Historic Water Tower
Chicago, Illinois

Bauer Latoza Studio served as architect to the City of Chicago Department of General Services for the restoration of the exterior of the Water Tower. The Firm assessed and documented the condition of every individual stone of the facade, using that data to devise a step-by-step method to repair and clean the Joliet Lemont Limestone exterior. Consolidant and water repellant products were applied to retard the inevitable occurrence of stone shaling.

Bauer Latoza directed a low pressure, chemical-free, water cleaning through a grid system of nozzles. The copper cupola was then reconstructed precisely according to the design drawings of 1866. Additionally, Bauer Latoza Studio assisted in the design of new exterior uplighting with which to showcase the Tower on North Michigan Avenue. The work was completed ahead of schedule and under budget.


Chicago Avenue Pumping Station
Chicago, Illinois

Designed in 1866 by William Boyington, Chicago’s Pumping Station, built in conjunction with the historic Water Tower, was one of the few buildings left standing after the Great Chicago Fire of 1871. Executed in “Castellated Gothic” style and built of locally quarried Joliet limestone, the exterior of the Pumping Station is flanked by massive decorative columns with castellated crowns.

Bauer Latoza Studio was retained by the Department of General Services for the restoration of the exterior of the Pumping Station. Bauer Latoza Studio assessed and documented the condition of the stone facade. The next phase of work involved implementing the step-by-step method to clean the stone exterior. A grid system of 300 nozzles, misting the stone surface at two minute intervals for eight hours, provided the stone a low pressure, chemical-free water cleaning. In addition to cleaning, a consolidant and water repellant was applied to every stone in the monument to retard the inevitable occurrence of stone delamination. To compliment the newly restored limestone, all of the copper and wood windows were restored and refinished.

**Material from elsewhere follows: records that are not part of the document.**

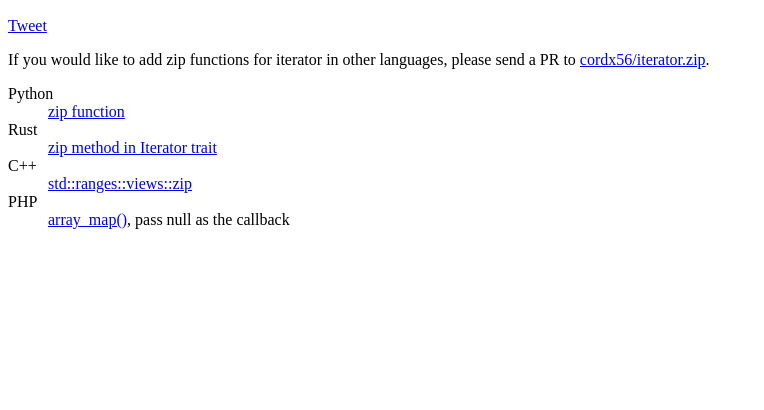
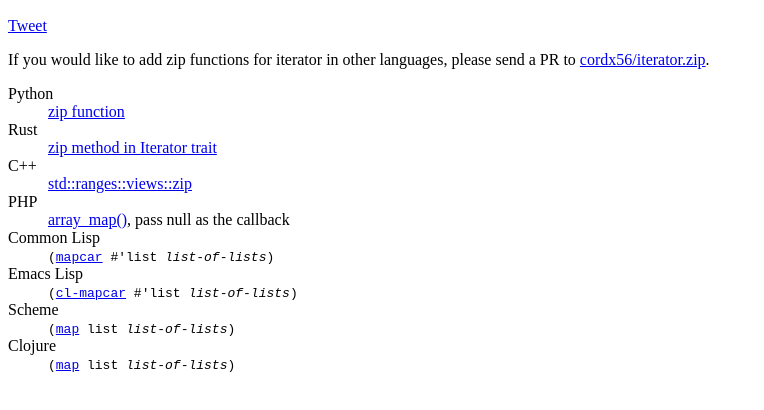
Before and after one commit to cordx56/iterator.zip, a plain HTML site: page index.html in a window 1280 px wide. Shown: the part 110-520 px from the top of the page, without its empty margins (0-764 px from the left). Drawn offline with Linux system fonts and the light colour scheme.

Commit message:
Add Lisp dialects

```diff
--- a/index.html
+++ b/index.html
@@ -41,6 +41,22 @@
       <dd>
         <a href="https://www.php.net/array_map">array_map()</a>, pass null as the callback
       </dd>
+      <dt>Common Lisp</dt>
+      <dd>
+        <code>(<a href="https://www.lispworks.com/documentation/HyperSpec/Body/f_mapc_.htm#mapcar">mapcar</a> #'list <var>list-of-lists</var>)</code>
+      </dd>
+      <dt>Emacs Lisp</dt>
+      <dd>
+        <code>(<a href="https://www.gnu.org/software/emacs/manual/html_node/cl/Mapping-over-Sequences.html#index-cl_002dmapcar">cl-mapcar</a> #'list <var>list-of-lists</var>)</code>
+      </dd>
+      <dt>Scheme</dt>
+      <dd>
+        <code>(<a href="https://www.r6rs.org/final/html/r6rs/r6rs-Z-H-14.html#node_idx_642">map</a> list <var>list-of-lists</var>)</code>
+      </dd>
+      <dt>Clojure</dt>
+      <dd>
+        <code>(<a href="https://clojuredocs.org/clojure.core/map">map</a> list <var>list-of-lists</var>)</code>
+      </dd>
     </dl>
   </body>
 </html>
```
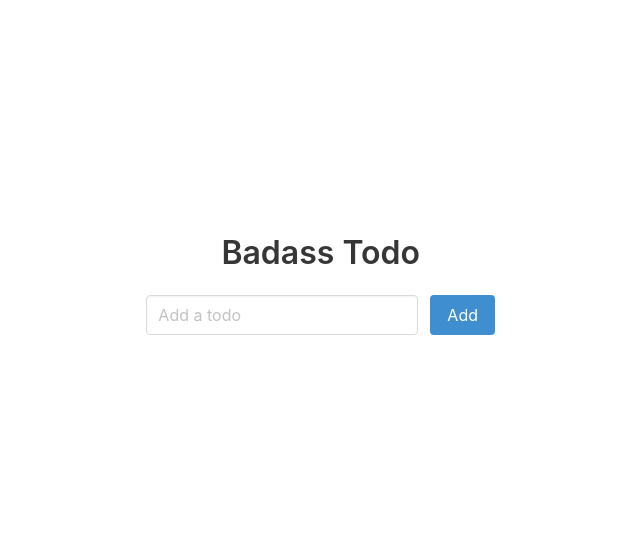
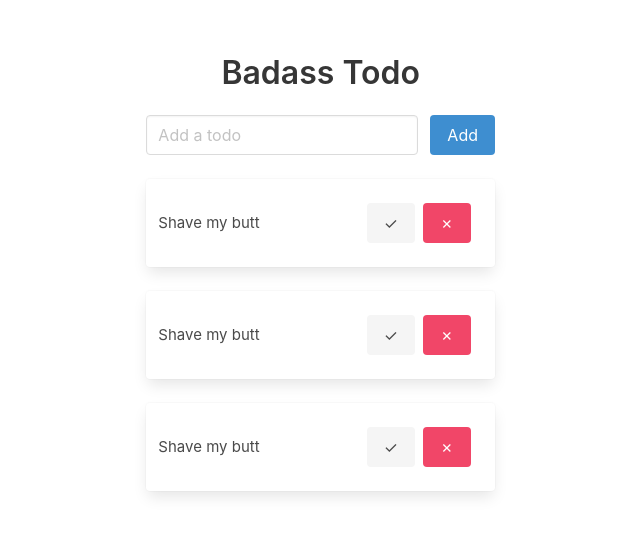
Before and after one commit to korbal/vue3-firebase9-tut, a Vue app: page / in a window 1280 px wide. Shown: the part 115-650 px from the top of the page, without its empty margins (125-765 px from the left). Built offline with nearby package versions, Linux system fonts and the light colour scheme.

Commit message:
I'm drunk, but done with the styles

```diff
--- a/src/App.vue
+++ b/src/App.vue
@@ -2,7 +2,7 @@
 
   <div class="badass-todo">
     <div class="title has-text-centered">Badass Todo</div>
-    <div class="field is-grouped">
+    <div class="field is-grouped mb-5">
   <p class="control is-expanded">
     <input class="input" type="text" placeholder="Add a todo">
   </p>
@@ -11,12 +11,31 @@
       Add
     </a>
   </p>
+  </div>
+
+  <div
+  v-for="i in 3"
+    class="card mb-5"
+  >
+  <div class="card-content">
+    <div class="content">
+      <div class="columns is-mobile is-vcentered">
+          Shave my butt
+        <div class="column">
+        </div>
+        <div class="column is-5 has-text-right">
+          <button class="button is-light">&check;</button>
+          <button class="button is-danger ml-2">&cross;</button>
+        </div>
+
+      </div>
+
+
+    </div>
+  </div>
 </div>
 
-
-  </div>
-
-
+</div>
 </template>
 
 <style>
```
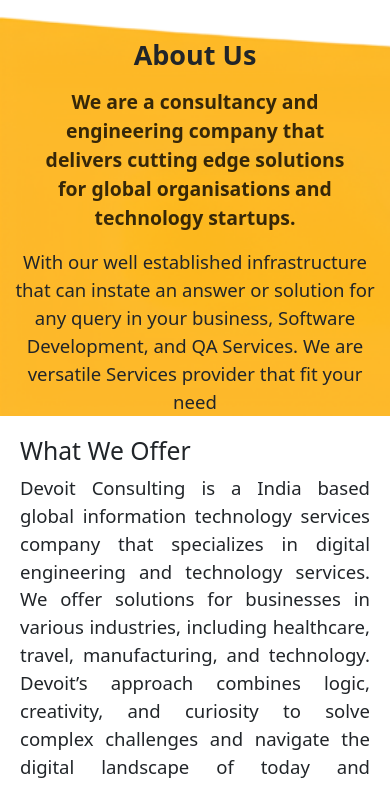
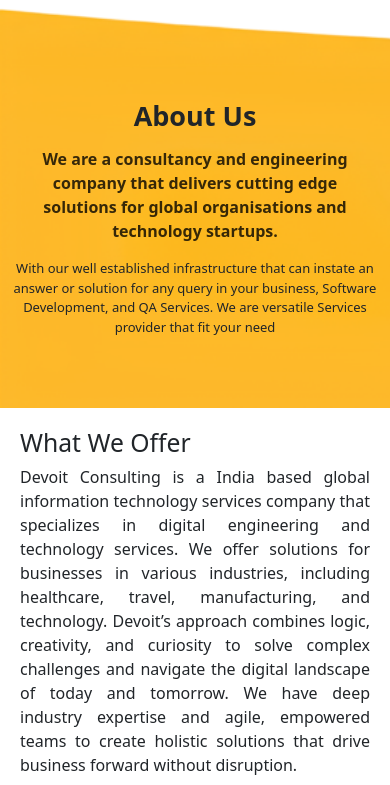
Before and after one commit to darshan1005/DevoitTECH, a plain HTML site: page index.html in a window 390 px wide. Shown: the part 773-1558 px from the top of the page. Drawn offline with nearby package versions, Linux system fonts and the light colour scheme.

Commit message:
Update index.css

```diff
--- a/index.css
+++ b/index.css
@@ -640,7 +640,7 @@
   }
 
   .weOffer-head-subtitle {
-    text-align: left;
+    text-align: justify;
   }
 
   .weOffer-cards {
@@ -779,7 +779,7 @@
 
   /* nav bar */
   .logo {
-    width: 260px;
+    width: 250px;
   }
 
   /* Hero */
@@ -832,7 +832,7 @@
 
   /* about */
   .about-content {
-    height: 400px;
+    height: 360px;
   }
 
   .about-title {
@@ -843,11 +843,10 @@
 
   .about-section-contents {
     width: 80%;
-    font-size: 2.2vh;
   }
 
   .content-one {
-    font-size: 2.4vh;
+    font-size: large;
   }
 
   /* weoffer */
@@ -858,7 +857,6 @@
 
   .weOffer-head-subtitle {
     width: 100%;
-    font-size: 2.2vh;
   }
 
   .cards-content {
@@ -900,11 +898,11 @@
 
   .community-guide-title {
     font-size: 35px;
+    width: 55%;
   }
 
   .community-guide-description {
     width: 80%;
-    font-size: 2.2vh;
   }
 
   /* Trusted Companies */
@@ -1040,7 +1038,7 @@
 @media (max-width: 426px) and (min-width: 320px){
 /* nav-logo */
   .logo {
-    width: 230px;
+    width: 200px;
   }
 
   /* Hero */
@@ -1059,6 +1057,7 @@
 
 .hero-left-title {
   font-size: 30px;
+  width: 100%;
 }
 
 .hero-left-subtitle {
@@ -1096,10 +1095,6 @@
 /* about */
 .about{
   margin-top: 6rem;
-  display: flex;
-  align-items: center;
-  justify-content: center;
-  padding: 0;
 }
 
 .about-content {
@@ -1119,7 +1114,7 @@
 }
 
 .content-one {
-  font-size: 2.3vh;
+  font-size: medium;
   font-weight: 600;
   color: rgba(0, 0, 0, 0.788);
   width: 100%;
@@ -1127,6 +1122,7 @@
 
 .content-two {
   width: 100%;
+  font-size: small;
 }
 
 /* weoffer */
@@ -1136,6 +1132,7 @@
 
 .weOffer-head-subtitle{
   text-align: justify;
+  font-size: medium;
 }
 
 /* community */
```
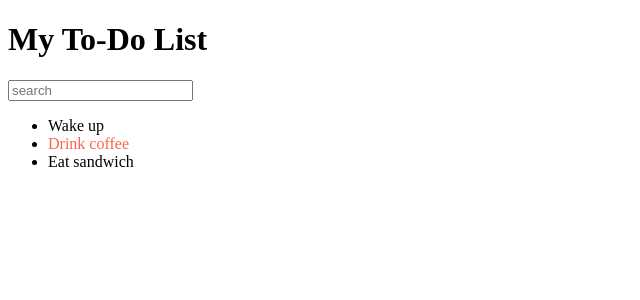
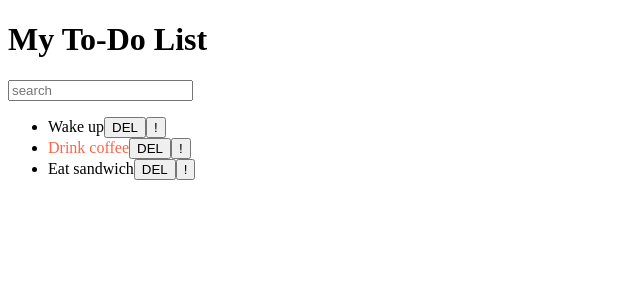
Before and after one commit to Oksana-1/react-todo, a React (Create React App) app: page / in a window 1280 px wide. Shown: the top 300 px of the page, without its empty margins (0-640 px from the left). Built offline with nearby package versions, Linux system fonts and the light colour scheme.

Commit message:
Add clickHandler

```diff
--- a/src/components/ToDoItem/ToDoItem.js
+++ b/src/components/ToDoItem/ToDoItem.js
@@ -2,12 +2,22 @@ import React, { Component } from "react";
 import "./ToDoItem.css";
 
 export default class ToDoItem extends Component{
+	onLabelClick = () => {
+		console.log(this.props.todo.label);
+	}
 	render() {
 		const { label, important} = this.props.todo;
 		return (
-			<span className={ important ? "redText" : "" }>
-			{label}
-		</span>
+			<span>
+				<span
+					className={ important ? "redText" : "" }
+					onClick={this.onLabelClick}
+				>
+					{label}
+				</span>
+				<button>DEL</button>
+				<button>!</button>
+			</span>
 		);
 	}
 }
```
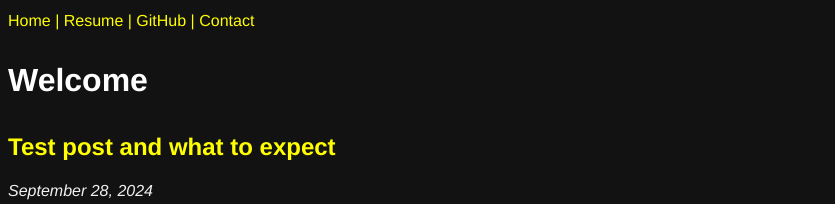
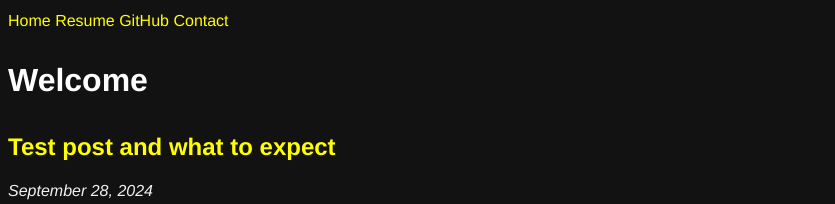
Before and after one commit to benn9833/benn9833.github.io, a Jekyll site: the page built from index.html, in a window 1280 px wide. Shown: the top 204 px of the page, without its empty margins (0-835 px from the left). Built offline with Jekyll 4.4.1, drawn with Linux system fonts in a browser that asks for light colours.

Commit message:
Update topnav.html

```diff
--- a/_includes/topnav.html
+++ b/_includes/topnav.html
@@ -1,6 +1,6 @@
 <div class="topnav">
-  <a class="active" href="{{ '/' | relative_url }}">Home  | </a>
-  <a href="{{ '/cv.html' | relative_url }}"> Resume  | </a>
-  <a href="https://github.com/benn9833"> GitHub  | </a>
-  <a href="{{ '/contact.html' | relative_url }}"> Contact</a>
+  <a class="active" href="{{ '/' | relative_url }}">Home</a>
+  <a href="{{ '/cv.html' | relative_url }}">Resume</a>
+  <a href="https://github.com/benn9833">GitHub</a>
+  <a href="{{ '/contact.html' | relative_url }}">Contact</a>
 </div>
```
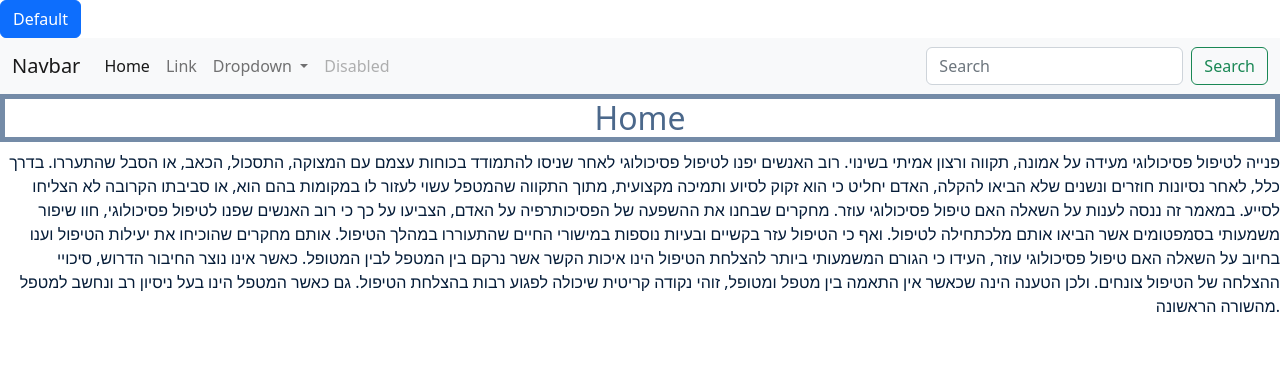
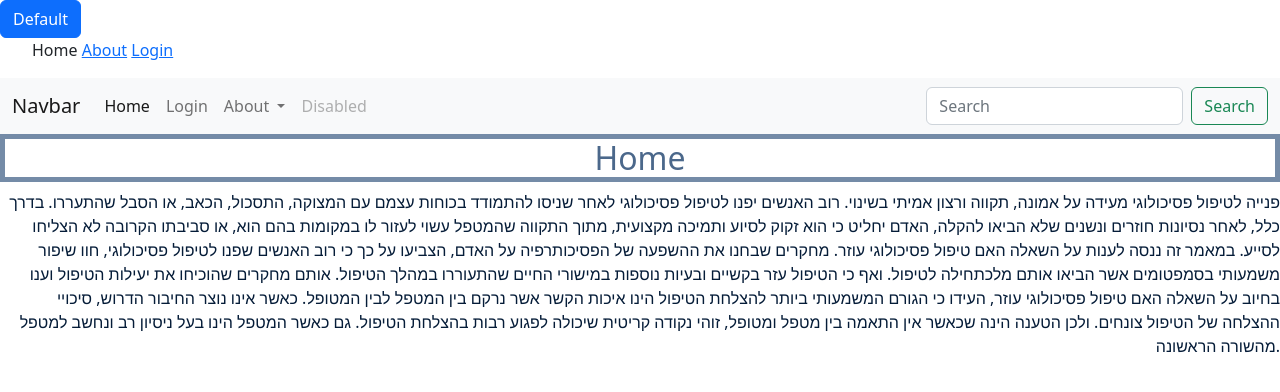
Before and after one commit to ramati101/mywebsite, a plain HTML site: page index.html in a window 1280 px wide. Drawn offline with nearby package versions, Linux system fonts and the light colour scheme; a web font is replaced by a local one.

Commit message:
Add files via upload

```diff
--- a/index.html
+++ b/index.html
@@ -12,6 +12,14 @@
 <body>
   <button class="btn btn-primary">Default</button>
   <header>
+    <nav>
+      <ul>
+        <li>Home</li>
+        <li><a href="about.html">About</a></li>
+        <li><a href="login.html">Login</a></li>
+      </ul>
+    </nav>
+
     <nav class="navbar navbar-expand-lg bg-light">
   <div class="container-fluid">
     <a class="navbar-brand" href="#">Navbar</a>
@@ -21,20 +29,20 @@
     <div class="collapse navbar-collapse" id="navbarSupportedContent">
       <ul class="navbar-nav me-auto mb-2 mb-lg-0">
         <li class="nav-item">
-          <a class="nav-link active" aria-current="page" href="#">Home</a>
+          <a class="nav-link active" aria-current="page" href="index.html">Home</a>
         </li>
         <li class="nav-item">
-          <a class="nav-link" href="#">Link</a>
+          <a class="nav-link" href="login.html">Login</a>
         </li>
         <li class="nav-item dropdown">
           <a class="nav-link dropdown-toggle" href="#" id="navbarDropdown" role="button" data-bs-toggle="dropdown" aria-expanded="false">
-            Dropdown
+            About
           </a>
           <ul class="dropdown-menu" aria-labelledby="navbarDropdown">
-            <li><a class="dropdown-item" href="#">Action</a></li>
-            <li><a class="dropdown-item" href="#">Another action</a></li>
+            <li><a class="dropdown-item" href="about.html">Our Story</a></li>
+            <li><a class="dropdown-item" href="about.html">The Team</a></li>
             <li><hr class="dropdown-divider"></li>
-            <li><a class="dropdown-item" href="#">Something else here</a></li>
+            <li><a class="dropdown-item" href="about.html">Something else here</a></li>
           </ul>
         </li>
         <li class="nav-item">
@@ -48,6 +56,7 @@
     </div>
   </div>
 </nav>
+
   </header>
   <section>
     <h2>Home</h2>
```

    • Client: City of Chicago: Department of General Services
    • Project Address: 806 & 821 N. Michigan Avenue, Chicago, Illinois
    • Project Size: 1,900 square feet, 180 feet tall & approx. 30,000 square feet
    • Construction Cost: $1.75 million & $1.8 million
    • Services Provided: Restoration, Assessment, Lighting Design, Critical Examination, Design and Construction Documents, Construction Administration
    • Awards: 1999 Best Renovation of Urban Space from Friends of Downtown
    • 1999 Guth Award from Illuminating Engineering Society

2003 Preservation Excellence Award from the City of Chicago – Commission on Chicago Landmarks